Humans are consumers by nature. We love to consume the food we want when we want it. Fashion is a three-trillion-dollar industry. We love fast, luxury, and more efficient cars. Also, we want better homes and nicer things to put in them. And, we usually want them when we want them. Is that greedy? If the opportunity presents itself, are you willing to take the risk and put in the work? Then greed can be the motivator that spurs invention, development, and ultimately the toil to production.
In 2008, a mysterious programmer (or group of programmers) going by the name Satoshi Nakamoto circulated a paper on a cryptography mailing list. The paper was called “Bitcoin: A Peer-to-Peer Electronic Cash System”. In the paper, Nakamoto outlined an ingenious system for a digital currency. This currency did not require a centralized trusted authority to verify transactions. That’s right, a decentralized system of currency.
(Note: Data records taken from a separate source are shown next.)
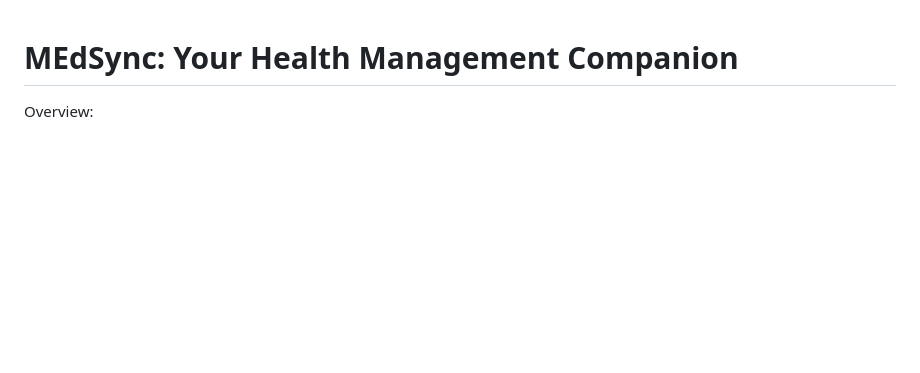
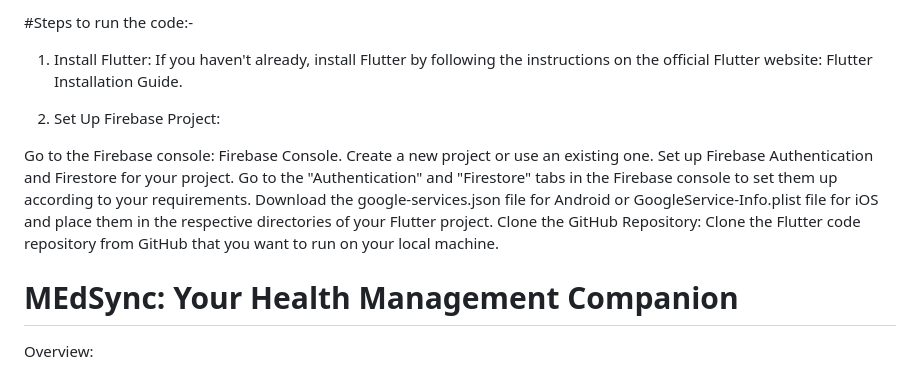
Before and after one commit to Parthyadav05/MEdSync, a Markdown page: README.md, the part around the change. Rendered like a GitHub page; blank space fills up the shorter version.

```diff
--- a/README.md
+++ b/README.md
@@ -1,3 +1,16 @@
+#Steps to run the code:-
+1. Install Flutter:
+If you haven't already, install Flutter by following the instructions on the official Flutter website: Flutter Installation Guide.
+
+2. Set Up Firebase Project:
+
+Go to the Firebase console: Firebase Console.
+Create a new project or use an existing one.
+Set up Firebase Authentication and Firestore for your project. Go to the "Authentication" and "Firestore" tabs in the Firebase console to set them up according to your requirements.
+Download the google-services.json file for Android or GoogleService-Info.plist file for iOS and place them in the respective directories of your Flutter project.
+Clone the GitHub Repository:
+Clone the Flutter code repository from GitHub that you want to run on your local machine.
+
 # MEdSync: Your Health Management Companion
 
 Overview:
```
A currency with the ability to free people of the fiat banking system, much of it nationalized, and its powerful monopoly.
Greed As A Motivator
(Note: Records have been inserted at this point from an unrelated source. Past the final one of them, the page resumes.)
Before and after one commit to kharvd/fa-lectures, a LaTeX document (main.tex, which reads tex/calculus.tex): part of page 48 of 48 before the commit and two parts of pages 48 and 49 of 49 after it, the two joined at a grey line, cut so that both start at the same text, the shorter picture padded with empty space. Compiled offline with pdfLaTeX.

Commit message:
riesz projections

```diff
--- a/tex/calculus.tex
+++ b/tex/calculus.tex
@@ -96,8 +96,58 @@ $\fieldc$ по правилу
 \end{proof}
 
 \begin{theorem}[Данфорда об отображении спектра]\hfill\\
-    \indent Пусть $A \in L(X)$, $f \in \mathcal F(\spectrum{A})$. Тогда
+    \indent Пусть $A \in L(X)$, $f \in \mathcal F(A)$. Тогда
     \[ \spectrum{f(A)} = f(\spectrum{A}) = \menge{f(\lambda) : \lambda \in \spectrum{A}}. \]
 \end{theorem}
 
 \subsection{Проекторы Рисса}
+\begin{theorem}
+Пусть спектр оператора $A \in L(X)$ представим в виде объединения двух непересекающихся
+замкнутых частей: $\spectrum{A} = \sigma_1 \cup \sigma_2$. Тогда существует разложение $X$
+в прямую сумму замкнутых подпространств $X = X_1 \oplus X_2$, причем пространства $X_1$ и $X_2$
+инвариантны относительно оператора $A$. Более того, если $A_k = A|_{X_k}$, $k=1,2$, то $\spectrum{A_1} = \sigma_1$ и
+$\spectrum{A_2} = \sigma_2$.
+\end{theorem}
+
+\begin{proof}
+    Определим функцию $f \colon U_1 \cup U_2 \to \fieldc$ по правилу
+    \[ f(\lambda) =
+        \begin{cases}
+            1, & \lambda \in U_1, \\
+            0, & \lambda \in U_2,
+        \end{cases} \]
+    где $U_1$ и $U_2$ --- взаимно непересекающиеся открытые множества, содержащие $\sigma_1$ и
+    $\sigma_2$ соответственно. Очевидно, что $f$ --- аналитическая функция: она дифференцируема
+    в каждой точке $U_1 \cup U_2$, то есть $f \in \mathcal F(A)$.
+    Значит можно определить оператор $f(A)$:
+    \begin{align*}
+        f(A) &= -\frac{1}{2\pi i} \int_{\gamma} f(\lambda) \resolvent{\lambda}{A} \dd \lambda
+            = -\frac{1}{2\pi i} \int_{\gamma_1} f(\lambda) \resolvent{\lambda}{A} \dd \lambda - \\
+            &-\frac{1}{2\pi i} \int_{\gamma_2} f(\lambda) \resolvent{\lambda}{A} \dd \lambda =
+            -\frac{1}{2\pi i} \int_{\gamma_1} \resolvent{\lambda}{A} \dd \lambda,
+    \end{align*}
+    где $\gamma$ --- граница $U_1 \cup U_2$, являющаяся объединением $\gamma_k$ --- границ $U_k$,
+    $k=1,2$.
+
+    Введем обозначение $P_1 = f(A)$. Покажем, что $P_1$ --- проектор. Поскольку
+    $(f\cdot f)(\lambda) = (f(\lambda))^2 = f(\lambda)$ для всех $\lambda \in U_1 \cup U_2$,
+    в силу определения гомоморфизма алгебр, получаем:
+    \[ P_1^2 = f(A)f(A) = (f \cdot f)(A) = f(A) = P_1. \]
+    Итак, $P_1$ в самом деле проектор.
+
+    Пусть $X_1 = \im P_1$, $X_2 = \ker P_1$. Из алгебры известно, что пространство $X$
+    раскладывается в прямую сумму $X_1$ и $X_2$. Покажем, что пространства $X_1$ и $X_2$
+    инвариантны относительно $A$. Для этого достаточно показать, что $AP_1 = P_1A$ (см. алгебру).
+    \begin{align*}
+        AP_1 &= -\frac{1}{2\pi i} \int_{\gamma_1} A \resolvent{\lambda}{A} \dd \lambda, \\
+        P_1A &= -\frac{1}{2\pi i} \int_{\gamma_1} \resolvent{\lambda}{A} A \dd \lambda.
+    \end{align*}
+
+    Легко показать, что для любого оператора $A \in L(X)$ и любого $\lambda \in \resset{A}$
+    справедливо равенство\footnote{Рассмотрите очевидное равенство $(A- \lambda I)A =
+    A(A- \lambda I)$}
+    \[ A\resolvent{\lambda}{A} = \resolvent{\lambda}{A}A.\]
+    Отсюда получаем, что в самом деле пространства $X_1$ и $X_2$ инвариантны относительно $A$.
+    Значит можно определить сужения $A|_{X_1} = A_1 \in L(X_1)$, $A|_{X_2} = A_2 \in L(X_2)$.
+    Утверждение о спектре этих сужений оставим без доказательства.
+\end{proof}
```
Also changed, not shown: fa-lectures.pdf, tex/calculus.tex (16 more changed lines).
Nakamoto pitched Bitcoin as a “peer-to-peer electronic cash system” in the initial manifesto. At its heart, the innovation he (or she or they) proposed had a more general structure, with three key features; the blockchain, scarcity, and mining.
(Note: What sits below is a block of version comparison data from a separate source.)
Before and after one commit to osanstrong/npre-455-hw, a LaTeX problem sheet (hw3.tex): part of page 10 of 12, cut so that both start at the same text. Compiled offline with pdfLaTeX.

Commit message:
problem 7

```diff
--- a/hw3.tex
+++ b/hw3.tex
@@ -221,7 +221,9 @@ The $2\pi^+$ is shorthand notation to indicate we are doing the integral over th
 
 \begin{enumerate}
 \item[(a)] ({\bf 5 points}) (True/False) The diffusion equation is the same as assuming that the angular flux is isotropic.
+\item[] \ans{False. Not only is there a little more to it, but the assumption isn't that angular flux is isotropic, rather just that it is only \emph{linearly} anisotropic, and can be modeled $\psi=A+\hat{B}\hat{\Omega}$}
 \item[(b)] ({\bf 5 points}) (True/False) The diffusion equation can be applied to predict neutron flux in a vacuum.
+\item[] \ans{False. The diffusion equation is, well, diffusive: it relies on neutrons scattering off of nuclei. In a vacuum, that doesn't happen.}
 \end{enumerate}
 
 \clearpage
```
The genius behind Bitcoin isn’t just the token, but the blockchain technology behind it. As Don and Alex Tapscott put it in their book Blockchain Revolution, a blockchain “is an incorruptible digital ledger of economic transactions that can be programmed to record not just financial transactions but virtually everything of value.”
If you want something, chances are someone else does too. If you can’t make it yourself, someone else probably can or will. Greed is a motivator to getting there first and will be the crucial step towards blockchain’s breakout and eventual progress. The time is ripe for blockchain technology. “A passionate woman meant to become a goddess” when just the right suitor reveals her.
A New Breed of Entrepreneurs
Imagine a world void of competition and rapid accomplishment. Elijah Wood once said, “Safety and comfort come with complacency, and that’s never a good place to be working from.”
We can choose to always want more to get ahead just to arrive somewhere unknown. On the other hand, we can step away and live on the side. However, to hinder the individual from achieving success in the name of equality is unconscionable.
The greed of politicians wielding the power of governments has slowly hindered the people’s free market – choked over decades of taxation, regulation, and getting a bad rap. Complacency is the state of being happy with less, but this mindset has left three generations behind baby-boomers to become less prosperous – believing the good stuff was gone, used up, wasted, and convinced that wealth is somehow finite. Then, Nakamoto invented Bitcoin and the blockchain gave birth to a new breed of entrepreneurs.
The Challenges of Blockchain
The current blockchain inventions and ideas usually don’t go further than an ICO (initial coin offering), the development of a DAO (Decentralized Autonomous Organization), or a Dapp (decentralized application). Other blockchain experts focus on coding smart contracts on Ethereum, enabling them to transfer tokens from one account to another, but failing to create a consensus for consumers.
One of the current issues with blockchain technology is that people don’t understand each other. What is worse is that much of the time they think that they do. Blockchain technology has enormous potential, but technological, regulatory and — in particular — business challenges seem to prevent the technology from becoming scalable and successful.
The Race Is On
So, what is the missing ingredient that will push blockchain into the mainstream? Think Steve Jobs and Steve Wozniak of Apple. There will always be someone who wants something and is willing to harvest it, make it, or gather it, and those who will want it and are willing to buy or trade for it. Greed will inspire the seller to make “it” faster and better, and greed will spur the buyer to have “it” first. The race is on for the blockchain’s new “goddess” to appear and for “odd-couple” technologists and non-technologists like “Jobs and Woz” to deliver applications that add value to the market, business, and consumers.